Speaker Dogara said in his remarks at the launch of a public hearing organised by the House Committee on Information and National Orientation, Ethics and values: “As a parliament, we must weigh very carefully the cost of setting up new Government Agencies especially during this period of economic recession. Sometimes instead of establishing new agencies we may just amend the laws setting up similar existing agencies by incorporating the mandate of the new agencies in the old one. This is because to set up a new bureaucracy with complement of Directors, offices, equipment may be unnecessary.”

BoI’s Position
In his presentation at the hearing, the Acting Managing Director, BoI, Mr. Waheed Olagunju who is endowed with considerable institutional memory and is unarguably of Nigeria’s leading authority on the evolution and performance of development finance institutions said “The BoI, as presently constituted, is fulfilling the mandate envisaged in the proposed legislation by supporting genuine entrepreneurs. Therefore, it should be left to continue its operations as it is. The merger envisaged in the proposed bill took place fifteen years with the merger of the mandates of NIDB, NBCI and NERFUND.

According to him, “the fifty-seven (57) year old institution that metamorphosed into BoI 15 years ago should be provided with more suitable capital to be able to further support the real sector instead of duplicating functions by creating new development finance institutions, bearing in mind the failure of similar DFIs in the past, such as the NBCI, NERFUND, People’s Bank, Community Banks, etc.”

He recalled that the Ahmed Joda Committee that was set up by President Obasanjo during his first term was mandated to rationalize the multitude of federal government agencies performing identical functions. The merger of NIDB, NBCI and NERFUND to form the Bank of Industry as well as the merger of the Nigerian Agricultural and Cooperative Bank with the Peoples Bank of Nigeria to form Bank of Agriculture were amongst the Committee’s major recommendations stated Mr. Olagunju.

He added that because the recommendations of the Joda Committee were not fully implemented the Jonathan Administration set up another Presidential Committee on the Rationalisation of Federal Government Parastatals, Commissions and Agencies headed by Mr. Steve Orosanye.

Mr. Olagunju concluded by advising that ”the National Assembly should support industrialisation by enacting legislation that will help create an enabling environment for business to thrive, such as an amendment to the Land Use Act, tax incentives for SMEs and establishment of industrial parks.
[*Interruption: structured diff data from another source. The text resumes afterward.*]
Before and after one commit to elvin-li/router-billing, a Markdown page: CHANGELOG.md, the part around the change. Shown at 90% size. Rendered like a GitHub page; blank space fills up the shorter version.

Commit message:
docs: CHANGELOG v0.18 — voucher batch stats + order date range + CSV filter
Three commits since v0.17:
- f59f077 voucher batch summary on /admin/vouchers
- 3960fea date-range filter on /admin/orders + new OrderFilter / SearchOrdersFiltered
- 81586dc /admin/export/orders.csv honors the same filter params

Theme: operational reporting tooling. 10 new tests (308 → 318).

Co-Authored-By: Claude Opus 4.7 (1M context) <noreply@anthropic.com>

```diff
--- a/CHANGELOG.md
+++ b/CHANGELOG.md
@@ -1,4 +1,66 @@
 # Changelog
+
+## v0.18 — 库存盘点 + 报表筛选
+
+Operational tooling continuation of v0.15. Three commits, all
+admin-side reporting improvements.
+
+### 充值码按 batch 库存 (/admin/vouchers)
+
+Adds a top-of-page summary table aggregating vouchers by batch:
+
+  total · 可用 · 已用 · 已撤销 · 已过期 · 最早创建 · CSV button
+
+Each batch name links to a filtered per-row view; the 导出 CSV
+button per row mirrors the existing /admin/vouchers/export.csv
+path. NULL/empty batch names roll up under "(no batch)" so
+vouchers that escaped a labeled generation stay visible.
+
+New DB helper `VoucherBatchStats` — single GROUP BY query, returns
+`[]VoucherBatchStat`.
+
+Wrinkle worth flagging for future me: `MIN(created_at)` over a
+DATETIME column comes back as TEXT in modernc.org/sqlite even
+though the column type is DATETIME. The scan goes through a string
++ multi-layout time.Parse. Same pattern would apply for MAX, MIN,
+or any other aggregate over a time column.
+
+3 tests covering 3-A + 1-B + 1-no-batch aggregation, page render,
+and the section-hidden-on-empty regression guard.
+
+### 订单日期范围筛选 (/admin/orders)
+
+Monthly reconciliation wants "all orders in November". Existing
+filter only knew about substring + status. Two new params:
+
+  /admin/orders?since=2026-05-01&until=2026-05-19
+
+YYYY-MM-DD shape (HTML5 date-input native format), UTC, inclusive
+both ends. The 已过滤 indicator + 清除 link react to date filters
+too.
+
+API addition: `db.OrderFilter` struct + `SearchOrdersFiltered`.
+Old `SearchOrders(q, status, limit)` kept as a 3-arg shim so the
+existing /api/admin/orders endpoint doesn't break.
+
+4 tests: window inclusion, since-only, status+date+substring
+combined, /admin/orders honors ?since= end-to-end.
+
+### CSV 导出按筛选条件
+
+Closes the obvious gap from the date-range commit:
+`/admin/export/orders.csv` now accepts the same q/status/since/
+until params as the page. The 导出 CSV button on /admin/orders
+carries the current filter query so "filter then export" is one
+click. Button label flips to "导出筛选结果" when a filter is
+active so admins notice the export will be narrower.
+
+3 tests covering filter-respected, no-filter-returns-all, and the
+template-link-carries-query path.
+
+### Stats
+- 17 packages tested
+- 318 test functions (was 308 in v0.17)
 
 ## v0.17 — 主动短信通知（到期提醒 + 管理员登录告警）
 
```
“This will substantially address the demand side challenges of finance for SMEs in Nigeria, as vagaries of the business environment have been making the sector unattractive to private and public lenders.”

The two-level option
This option was aptly captured at the Committee hearing by the CEO of the Nigeria Economic Summit Group, Loaye Jayiola. He said:
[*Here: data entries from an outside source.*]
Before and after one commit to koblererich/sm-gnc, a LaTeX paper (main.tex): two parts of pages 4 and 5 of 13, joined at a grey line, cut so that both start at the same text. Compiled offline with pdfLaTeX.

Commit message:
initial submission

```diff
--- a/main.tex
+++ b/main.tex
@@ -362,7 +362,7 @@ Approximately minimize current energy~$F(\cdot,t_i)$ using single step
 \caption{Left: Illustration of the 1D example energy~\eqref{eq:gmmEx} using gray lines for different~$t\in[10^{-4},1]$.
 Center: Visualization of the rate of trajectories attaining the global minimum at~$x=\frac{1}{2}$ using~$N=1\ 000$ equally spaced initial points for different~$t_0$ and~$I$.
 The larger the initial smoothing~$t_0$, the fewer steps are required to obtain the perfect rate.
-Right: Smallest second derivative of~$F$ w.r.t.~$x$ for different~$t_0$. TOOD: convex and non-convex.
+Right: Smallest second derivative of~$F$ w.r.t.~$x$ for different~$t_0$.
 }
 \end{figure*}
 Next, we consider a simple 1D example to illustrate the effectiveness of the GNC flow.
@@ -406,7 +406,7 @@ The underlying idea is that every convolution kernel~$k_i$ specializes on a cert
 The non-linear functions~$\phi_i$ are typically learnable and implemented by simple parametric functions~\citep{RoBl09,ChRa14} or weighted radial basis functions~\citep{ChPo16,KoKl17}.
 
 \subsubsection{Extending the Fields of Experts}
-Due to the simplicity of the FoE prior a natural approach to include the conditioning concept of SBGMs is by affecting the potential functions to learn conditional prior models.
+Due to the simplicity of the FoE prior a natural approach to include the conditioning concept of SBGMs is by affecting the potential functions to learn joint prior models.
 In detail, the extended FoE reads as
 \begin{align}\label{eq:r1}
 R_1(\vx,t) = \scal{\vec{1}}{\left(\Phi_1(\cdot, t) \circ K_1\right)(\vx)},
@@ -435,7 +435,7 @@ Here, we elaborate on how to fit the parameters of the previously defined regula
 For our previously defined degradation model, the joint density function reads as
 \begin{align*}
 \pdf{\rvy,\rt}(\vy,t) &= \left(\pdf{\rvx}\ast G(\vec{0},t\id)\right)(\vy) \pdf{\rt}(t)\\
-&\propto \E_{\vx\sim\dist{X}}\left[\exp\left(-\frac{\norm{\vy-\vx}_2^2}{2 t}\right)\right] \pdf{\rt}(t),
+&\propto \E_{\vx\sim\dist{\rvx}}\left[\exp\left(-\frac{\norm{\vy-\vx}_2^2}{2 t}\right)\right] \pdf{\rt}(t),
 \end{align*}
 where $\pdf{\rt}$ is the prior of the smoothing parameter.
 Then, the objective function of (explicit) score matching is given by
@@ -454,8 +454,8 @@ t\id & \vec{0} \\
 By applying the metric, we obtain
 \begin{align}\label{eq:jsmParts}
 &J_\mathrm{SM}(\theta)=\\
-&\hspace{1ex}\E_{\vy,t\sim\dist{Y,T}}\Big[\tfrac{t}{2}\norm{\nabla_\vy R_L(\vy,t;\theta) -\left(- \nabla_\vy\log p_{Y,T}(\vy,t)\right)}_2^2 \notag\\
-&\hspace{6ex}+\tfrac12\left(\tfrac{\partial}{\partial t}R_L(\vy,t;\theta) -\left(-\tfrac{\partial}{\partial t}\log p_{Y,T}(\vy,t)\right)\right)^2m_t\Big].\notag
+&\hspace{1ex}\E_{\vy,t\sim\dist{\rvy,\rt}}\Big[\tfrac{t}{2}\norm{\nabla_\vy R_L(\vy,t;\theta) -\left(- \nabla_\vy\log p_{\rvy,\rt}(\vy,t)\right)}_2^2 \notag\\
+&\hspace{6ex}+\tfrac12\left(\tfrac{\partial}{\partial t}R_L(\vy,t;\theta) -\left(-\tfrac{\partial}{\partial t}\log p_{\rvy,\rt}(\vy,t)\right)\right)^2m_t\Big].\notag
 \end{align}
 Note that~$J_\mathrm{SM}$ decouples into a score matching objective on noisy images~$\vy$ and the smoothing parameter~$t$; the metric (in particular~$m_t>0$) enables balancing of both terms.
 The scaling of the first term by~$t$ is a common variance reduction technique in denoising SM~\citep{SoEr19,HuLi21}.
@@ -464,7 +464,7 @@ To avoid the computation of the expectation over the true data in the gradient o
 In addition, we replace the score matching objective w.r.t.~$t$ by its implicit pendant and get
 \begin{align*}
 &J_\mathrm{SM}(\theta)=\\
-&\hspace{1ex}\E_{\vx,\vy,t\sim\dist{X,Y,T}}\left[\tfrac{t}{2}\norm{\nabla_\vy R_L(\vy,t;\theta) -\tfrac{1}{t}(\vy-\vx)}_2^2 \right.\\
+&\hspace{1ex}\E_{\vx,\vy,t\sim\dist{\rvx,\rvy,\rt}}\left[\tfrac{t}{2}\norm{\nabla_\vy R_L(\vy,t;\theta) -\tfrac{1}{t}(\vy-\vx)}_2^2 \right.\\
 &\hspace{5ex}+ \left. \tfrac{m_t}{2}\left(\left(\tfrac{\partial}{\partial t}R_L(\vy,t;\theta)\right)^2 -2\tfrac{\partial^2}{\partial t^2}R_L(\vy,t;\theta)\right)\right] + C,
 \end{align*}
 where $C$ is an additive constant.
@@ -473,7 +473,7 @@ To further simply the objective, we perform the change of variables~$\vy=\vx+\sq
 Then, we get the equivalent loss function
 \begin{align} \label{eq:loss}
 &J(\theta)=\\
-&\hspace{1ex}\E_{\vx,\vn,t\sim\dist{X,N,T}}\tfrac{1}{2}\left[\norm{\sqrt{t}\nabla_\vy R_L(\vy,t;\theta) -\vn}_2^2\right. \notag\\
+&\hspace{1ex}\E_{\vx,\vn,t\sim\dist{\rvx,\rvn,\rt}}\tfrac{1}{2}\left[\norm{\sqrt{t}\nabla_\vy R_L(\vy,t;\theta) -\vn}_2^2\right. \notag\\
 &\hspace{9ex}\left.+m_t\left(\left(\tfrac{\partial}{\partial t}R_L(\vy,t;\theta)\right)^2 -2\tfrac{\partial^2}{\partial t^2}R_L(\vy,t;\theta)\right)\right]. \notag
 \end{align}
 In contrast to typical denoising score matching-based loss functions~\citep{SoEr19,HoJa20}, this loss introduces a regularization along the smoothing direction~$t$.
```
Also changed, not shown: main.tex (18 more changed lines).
“I believe what we are trying to do is to raise much more funds for our people. In doing that we have to be careful! In March 2015, an event on a Development Bank of Nigeria took place in Abuja, and it was applauded because it was said the Bank was to raise big-ticket funds.

“The understanding was that the Development Bank was to operate at the wholesale level, while BoI, the Bank of Agriculture and the Federal Mortgage Bank operate at the retail level. So, if we are considering development banks in Nigeria, we need to recognise these two levels: wholesale banks to attract big-ticket funds for the retailers to disburse the funds to entrepreneurs.”
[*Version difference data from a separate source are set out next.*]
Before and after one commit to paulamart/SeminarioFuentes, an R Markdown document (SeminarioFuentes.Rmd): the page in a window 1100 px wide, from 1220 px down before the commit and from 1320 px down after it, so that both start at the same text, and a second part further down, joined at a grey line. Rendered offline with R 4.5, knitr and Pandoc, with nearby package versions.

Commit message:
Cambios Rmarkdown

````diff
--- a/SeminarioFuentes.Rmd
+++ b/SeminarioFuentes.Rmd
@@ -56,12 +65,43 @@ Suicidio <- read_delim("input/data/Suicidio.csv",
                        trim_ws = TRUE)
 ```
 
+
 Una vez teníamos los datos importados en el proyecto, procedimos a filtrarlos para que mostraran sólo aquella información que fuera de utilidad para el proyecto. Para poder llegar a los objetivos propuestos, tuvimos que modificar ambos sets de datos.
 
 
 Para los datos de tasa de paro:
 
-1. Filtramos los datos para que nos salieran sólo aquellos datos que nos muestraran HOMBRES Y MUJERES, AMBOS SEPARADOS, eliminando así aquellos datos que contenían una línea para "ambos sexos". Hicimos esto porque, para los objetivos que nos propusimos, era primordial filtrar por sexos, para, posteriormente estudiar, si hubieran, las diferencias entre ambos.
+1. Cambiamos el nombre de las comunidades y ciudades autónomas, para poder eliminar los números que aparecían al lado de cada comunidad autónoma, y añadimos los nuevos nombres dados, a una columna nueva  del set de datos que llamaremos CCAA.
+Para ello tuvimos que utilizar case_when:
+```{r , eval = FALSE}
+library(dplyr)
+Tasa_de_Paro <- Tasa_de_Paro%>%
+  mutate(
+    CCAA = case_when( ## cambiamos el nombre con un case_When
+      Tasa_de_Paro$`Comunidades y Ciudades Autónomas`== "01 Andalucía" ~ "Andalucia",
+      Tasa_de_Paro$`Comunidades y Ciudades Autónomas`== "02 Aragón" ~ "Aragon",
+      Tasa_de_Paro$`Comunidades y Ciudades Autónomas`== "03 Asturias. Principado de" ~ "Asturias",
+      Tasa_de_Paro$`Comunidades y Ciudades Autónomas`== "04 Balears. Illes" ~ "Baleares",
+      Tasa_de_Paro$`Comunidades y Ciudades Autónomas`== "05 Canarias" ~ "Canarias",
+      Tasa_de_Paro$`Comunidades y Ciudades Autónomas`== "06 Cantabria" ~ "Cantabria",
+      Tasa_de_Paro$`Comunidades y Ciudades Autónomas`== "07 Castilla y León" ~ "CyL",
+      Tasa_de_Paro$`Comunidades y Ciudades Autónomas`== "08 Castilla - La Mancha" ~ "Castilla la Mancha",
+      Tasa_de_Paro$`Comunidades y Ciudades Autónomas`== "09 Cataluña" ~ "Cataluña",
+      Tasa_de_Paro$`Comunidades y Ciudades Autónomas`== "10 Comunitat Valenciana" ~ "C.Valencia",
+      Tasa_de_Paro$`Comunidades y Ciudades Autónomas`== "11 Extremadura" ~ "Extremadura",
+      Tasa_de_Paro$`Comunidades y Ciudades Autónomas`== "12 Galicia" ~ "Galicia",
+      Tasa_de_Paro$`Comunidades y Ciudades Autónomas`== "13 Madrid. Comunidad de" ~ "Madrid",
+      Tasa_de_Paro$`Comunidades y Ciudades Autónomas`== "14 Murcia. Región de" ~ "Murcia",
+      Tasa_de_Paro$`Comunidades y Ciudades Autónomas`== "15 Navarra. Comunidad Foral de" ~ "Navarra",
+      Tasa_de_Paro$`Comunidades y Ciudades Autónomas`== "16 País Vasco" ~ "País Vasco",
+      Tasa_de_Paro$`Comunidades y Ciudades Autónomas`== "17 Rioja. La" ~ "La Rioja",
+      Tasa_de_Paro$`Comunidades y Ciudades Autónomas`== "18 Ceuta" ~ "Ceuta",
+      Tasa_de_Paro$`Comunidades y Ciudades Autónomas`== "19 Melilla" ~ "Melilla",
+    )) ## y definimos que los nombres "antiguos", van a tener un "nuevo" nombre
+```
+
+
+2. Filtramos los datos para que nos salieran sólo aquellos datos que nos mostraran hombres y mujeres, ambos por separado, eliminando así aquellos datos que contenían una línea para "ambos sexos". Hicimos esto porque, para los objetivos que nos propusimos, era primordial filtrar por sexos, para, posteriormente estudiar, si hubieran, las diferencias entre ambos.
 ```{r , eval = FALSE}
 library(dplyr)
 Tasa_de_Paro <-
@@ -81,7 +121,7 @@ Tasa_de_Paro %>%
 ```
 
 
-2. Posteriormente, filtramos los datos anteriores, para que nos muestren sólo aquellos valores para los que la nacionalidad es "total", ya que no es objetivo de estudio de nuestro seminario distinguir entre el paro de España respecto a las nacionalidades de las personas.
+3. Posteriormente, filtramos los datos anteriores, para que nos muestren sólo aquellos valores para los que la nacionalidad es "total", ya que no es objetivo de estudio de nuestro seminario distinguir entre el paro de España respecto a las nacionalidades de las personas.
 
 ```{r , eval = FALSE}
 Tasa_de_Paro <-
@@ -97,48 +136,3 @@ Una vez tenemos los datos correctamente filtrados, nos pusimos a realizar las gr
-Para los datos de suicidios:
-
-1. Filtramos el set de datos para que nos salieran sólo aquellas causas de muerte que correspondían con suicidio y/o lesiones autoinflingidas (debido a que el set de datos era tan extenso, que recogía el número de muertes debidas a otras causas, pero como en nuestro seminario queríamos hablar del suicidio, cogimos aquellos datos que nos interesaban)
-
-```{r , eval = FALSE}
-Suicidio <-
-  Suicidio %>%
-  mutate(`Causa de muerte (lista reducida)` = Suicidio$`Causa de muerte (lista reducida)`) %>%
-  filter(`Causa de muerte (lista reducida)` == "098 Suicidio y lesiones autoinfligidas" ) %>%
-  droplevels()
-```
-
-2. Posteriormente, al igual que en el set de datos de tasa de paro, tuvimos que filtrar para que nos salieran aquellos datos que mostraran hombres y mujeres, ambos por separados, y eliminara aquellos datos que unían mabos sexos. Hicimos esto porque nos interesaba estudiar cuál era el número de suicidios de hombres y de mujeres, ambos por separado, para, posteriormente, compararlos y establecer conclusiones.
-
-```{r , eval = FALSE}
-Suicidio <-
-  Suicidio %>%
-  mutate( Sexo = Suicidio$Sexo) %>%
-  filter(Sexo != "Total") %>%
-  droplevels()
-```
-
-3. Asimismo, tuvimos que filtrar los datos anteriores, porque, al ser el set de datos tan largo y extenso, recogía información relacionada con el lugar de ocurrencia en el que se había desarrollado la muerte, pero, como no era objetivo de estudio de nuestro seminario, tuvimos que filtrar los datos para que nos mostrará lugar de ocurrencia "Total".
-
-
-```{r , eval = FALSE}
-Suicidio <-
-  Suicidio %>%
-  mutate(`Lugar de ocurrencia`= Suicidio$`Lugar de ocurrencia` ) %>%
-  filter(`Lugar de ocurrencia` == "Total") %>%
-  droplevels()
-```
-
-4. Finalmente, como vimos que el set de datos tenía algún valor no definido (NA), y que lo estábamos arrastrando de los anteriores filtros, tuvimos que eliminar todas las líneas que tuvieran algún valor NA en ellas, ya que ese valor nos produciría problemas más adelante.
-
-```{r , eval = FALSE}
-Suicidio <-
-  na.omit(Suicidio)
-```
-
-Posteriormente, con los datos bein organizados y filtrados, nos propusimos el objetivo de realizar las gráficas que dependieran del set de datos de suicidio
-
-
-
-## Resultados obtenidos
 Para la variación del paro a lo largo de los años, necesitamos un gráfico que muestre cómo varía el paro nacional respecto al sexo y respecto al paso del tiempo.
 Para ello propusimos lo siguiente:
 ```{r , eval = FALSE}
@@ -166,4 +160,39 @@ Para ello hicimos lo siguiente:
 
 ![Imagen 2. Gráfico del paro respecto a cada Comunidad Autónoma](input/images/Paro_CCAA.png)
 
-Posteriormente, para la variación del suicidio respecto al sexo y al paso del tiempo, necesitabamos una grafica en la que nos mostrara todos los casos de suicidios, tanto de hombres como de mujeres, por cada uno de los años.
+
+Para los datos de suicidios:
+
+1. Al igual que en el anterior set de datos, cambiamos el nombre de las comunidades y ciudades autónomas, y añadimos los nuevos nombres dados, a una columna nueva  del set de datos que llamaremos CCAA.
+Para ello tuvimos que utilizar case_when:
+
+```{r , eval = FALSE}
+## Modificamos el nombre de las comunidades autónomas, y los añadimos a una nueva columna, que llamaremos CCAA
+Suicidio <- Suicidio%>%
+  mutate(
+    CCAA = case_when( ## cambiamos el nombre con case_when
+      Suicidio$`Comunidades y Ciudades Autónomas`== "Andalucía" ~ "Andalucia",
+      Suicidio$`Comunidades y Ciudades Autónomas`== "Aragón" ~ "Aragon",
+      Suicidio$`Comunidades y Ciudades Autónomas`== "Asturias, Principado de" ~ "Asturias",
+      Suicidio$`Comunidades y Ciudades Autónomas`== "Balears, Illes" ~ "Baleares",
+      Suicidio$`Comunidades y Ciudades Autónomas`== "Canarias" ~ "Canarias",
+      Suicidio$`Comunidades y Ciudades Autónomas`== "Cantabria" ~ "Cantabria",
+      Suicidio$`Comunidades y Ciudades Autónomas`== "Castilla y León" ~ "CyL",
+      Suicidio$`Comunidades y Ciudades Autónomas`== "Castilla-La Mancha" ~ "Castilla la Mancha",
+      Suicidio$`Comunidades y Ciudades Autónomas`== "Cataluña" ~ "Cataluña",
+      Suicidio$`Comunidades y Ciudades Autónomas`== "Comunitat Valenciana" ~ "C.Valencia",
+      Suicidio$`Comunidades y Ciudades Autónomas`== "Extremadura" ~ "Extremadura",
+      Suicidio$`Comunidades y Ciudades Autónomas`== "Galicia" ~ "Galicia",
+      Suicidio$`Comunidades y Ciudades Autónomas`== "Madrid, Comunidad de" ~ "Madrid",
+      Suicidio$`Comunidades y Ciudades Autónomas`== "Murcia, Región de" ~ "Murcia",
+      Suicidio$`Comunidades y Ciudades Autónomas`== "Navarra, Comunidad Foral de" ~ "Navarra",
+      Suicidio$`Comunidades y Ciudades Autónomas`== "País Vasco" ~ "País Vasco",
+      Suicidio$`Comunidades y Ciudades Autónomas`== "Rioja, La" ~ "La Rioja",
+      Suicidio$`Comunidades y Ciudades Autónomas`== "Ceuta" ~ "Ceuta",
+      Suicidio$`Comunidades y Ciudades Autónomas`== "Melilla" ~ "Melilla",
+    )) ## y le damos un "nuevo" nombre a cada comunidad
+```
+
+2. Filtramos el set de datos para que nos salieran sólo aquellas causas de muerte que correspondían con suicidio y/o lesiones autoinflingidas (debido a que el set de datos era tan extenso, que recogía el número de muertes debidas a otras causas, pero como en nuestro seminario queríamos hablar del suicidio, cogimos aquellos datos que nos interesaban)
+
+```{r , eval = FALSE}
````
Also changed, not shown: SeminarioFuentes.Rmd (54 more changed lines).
While strongly agreeing with Labour and the OPS that BOI should not be scrapped, the NESG CEO was emphatic that we don’t have to throw away the baby with the bath water.

Then he warns: We don’t have to use legislation to stop the flow of funds to entrepreneurs; we don’t have to kill ourselves. Rather, let’s build a bigger cake.”

Nwosu is a writer and public affairs analyst based in Abuja